▶ [Try it]:
Go through the entries below and count the lines holding the word "ipynb". Reply with only the number, please.

>>>

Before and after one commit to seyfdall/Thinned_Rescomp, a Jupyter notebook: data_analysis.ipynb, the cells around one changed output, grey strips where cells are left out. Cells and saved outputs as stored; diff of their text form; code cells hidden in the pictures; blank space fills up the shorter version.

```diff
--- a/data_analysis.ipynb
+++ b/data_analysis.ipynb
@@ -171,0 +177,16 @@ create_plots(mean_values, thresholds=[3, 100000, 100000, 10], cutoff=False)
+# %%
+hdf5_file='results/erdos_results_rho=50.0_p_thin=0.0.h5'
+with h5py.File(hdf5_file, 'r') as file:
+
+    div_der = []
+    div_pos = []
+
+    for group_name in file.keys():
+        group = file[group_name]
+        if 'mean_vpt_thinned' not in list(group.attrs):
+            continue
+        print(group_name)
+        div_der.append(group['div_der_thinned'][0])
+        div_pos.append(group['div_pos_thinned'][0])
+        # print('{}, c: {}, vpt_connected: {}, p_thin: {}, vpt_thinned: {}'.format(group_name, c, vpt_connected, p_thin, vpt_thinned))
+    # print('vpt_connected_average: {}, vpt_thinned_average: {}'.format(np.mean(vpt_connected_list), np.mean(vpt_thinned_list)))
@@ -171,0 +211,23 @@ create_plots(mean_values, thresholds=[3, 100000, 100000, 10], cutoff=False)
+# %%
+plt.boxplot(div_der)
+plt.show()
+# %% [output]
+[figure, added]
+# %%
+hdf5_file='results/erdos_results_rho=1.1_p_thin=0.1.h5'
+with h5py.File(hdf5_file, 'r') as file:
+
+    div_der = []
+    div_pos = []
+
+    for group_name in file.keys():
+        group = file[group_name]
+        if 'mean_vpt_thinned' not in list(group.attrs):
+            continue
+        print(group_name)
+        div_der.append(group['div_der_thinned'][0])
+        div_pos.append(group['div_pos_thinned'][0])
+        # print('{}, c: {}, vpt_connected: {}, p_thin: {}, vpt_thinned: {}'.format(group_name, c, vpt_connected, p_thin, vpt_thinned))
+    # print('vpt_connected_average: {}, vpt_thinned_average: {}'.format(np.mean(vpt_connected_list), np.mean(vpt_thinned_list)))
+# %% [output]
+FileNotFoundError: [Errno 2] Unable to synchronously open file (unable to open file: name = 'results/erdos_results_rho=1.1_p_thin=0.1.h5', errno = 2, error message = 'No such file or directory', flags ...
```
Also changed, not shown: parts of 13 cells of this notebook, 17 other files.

<<<

▶ [Task answer]:
3